Florida’s tourism industry is humming along quite nicely. An interim report released Monday indicates Visit Florida should meet a goal of 100 million annual visitors in 2015. A report commissioned by the public-private partnership for tourism marketing indicate that the industry hosted a record number of visitors in the first quarter of this year and preliminary second quarter numbers are up compared to a year ago.
“There is no question the tourism industry in the state of Florida has a tremendous amount of momentum. We’re coming off of three consecutive record years of visitation and the first half of 2014 looks like it’s going to continue to be a very strong year for Florida tourism,” said Will Seccombe, the CEO for Visit Florida.

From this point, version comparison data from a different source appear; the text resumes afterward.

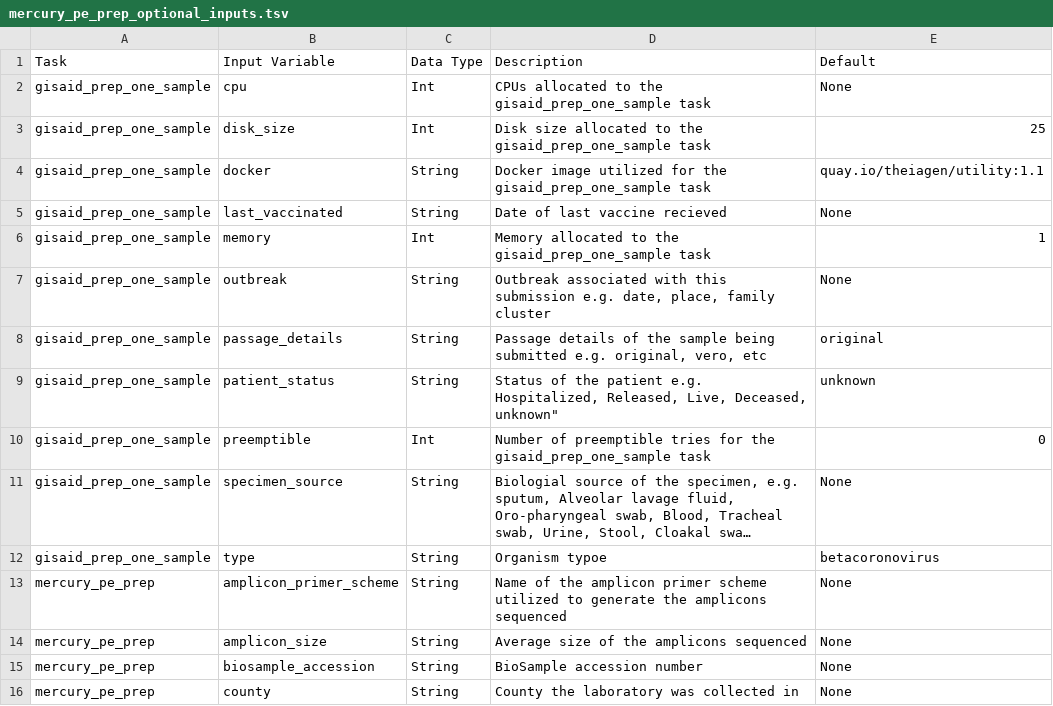
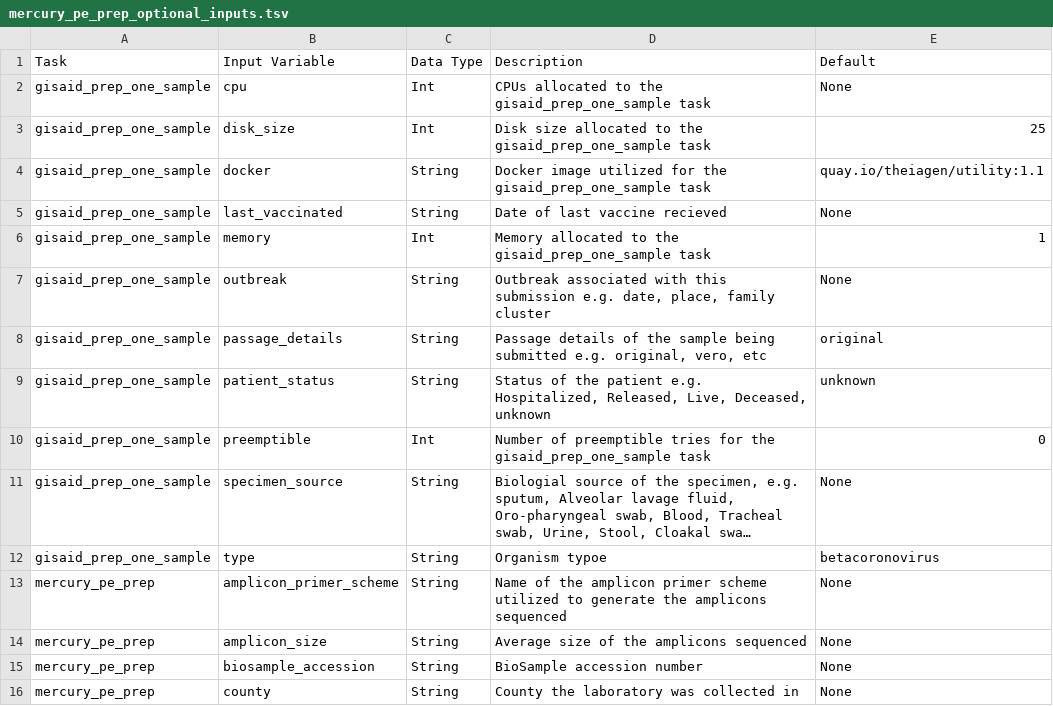
Before and after one commit to theiagen/public_health_viral_genomics, a TSV file: docs/source/tables/mercury_workflows/mercury_pe_prep_optional_inputs.tsv, drawn as a sheet; only a part is shown; long unchanged cells end in …; the diff names each change by its address in the sheet, - before the commit and + after, or states it on an @@ line.

Commit message:
Update mercury_pe_prep_optional_inputs.tsv

```diff
--- a/docs/source/tables/mercury_workflows/mercury_pe_prep_optional_inputs.tsv
+++ b/docs/source/tables/mercury_workflows/mercury_pe_prep_optional_inputs.tsv
-D9 (Description): …Live, Deceased, unknown"
+D9 (Description): …Live, Deceased, unknown
```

About 94.7 million visitors came to Florida in 2013, which represented an increase of 3.5 percent. Seccombe said first quarter numbers for 2014 showed a 2 percent increase in visitors and for the first six months of the year hotel room reservations are up over 10 percent.
Seccombe attributes the steady increase to increased funding by the state and industry that enabled Visit Florida to broaden its marketing footprint beyond traditional markets. In recent years Visit Florida launched campaigns out west in cities likes Houston and Dallas, significantly increased advertising in international markets and targeted families not “tethered to the traditional school calendar.”

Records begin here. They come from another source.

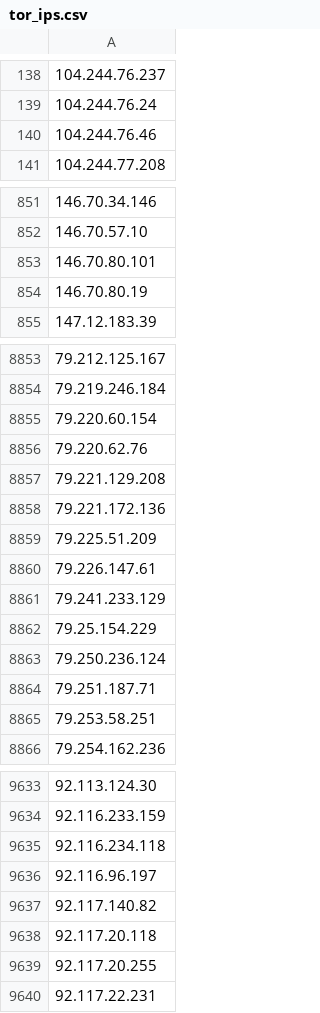
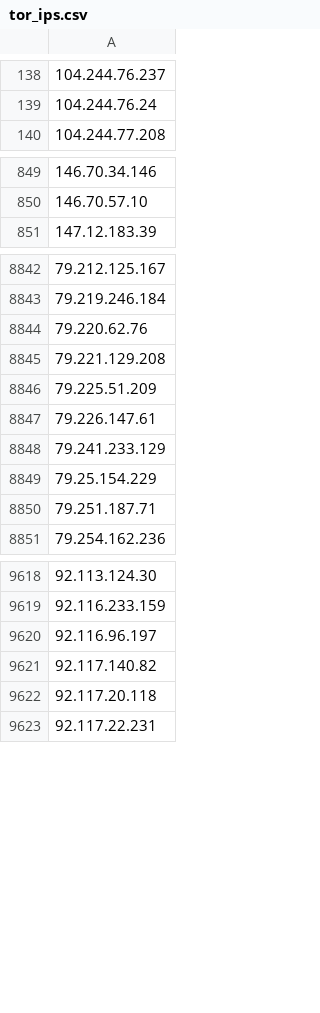
Before and after one commit to nullwhire/tor-watchlist, a CSV file: data/tor_ips.csv, drawn as a sheet; only a part is shown, gaps mark what is left out; removed rows and columns are numbered as before the commit, all else as after; the diff covers the shown part only; the diff names each change by its address in the sheet, - before the commit and + after, or states it on an @@ line.

```diff
--- a/data/tor_ips.csv
+++ b/data/tor_ips.csv
-row 140: 104.244.76.46
-row 853: 146.70.80.101
-row 854: 146.70.80.19
-row 8855: 79.220.60.154
-row 8858: 79.221.172.136
-row 8863: 79.250.236.124
-row 8865: 79.253.58.251
-row 9635: 92.116.234.118
-row 9639: 92.117.20.255
```
Also changed, not shown: 5 added rows and 14 removed rows elsewhere in this file, 1 other file.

“I can tell you that with the best tourism product in the world, the fact that we have the ability to market and be more aggressive in marketing on a year-round basis sets us up well,” said Seccombe.
Officials estimate that more than 1.1 million Floridians are employed within the tourism and hospitality industry. Economists calculate that every 85 tourists support or create a job and about 23 percent of sales tax collections are paid by tourists.
In the current fiscal year the state appropriated $74 million of Visit Florida’s 212 million budget. The public-private partnership paid TaxWatch $50,000 for an interim report on a goal of drawing 100 million visitors to the Sunshine State in 2015.
The report found that since the beginning of 2013, Florida has added 38,000 tourism-related jobs and another 37,000 non-tourism jobs due to the increased number of visitors to the state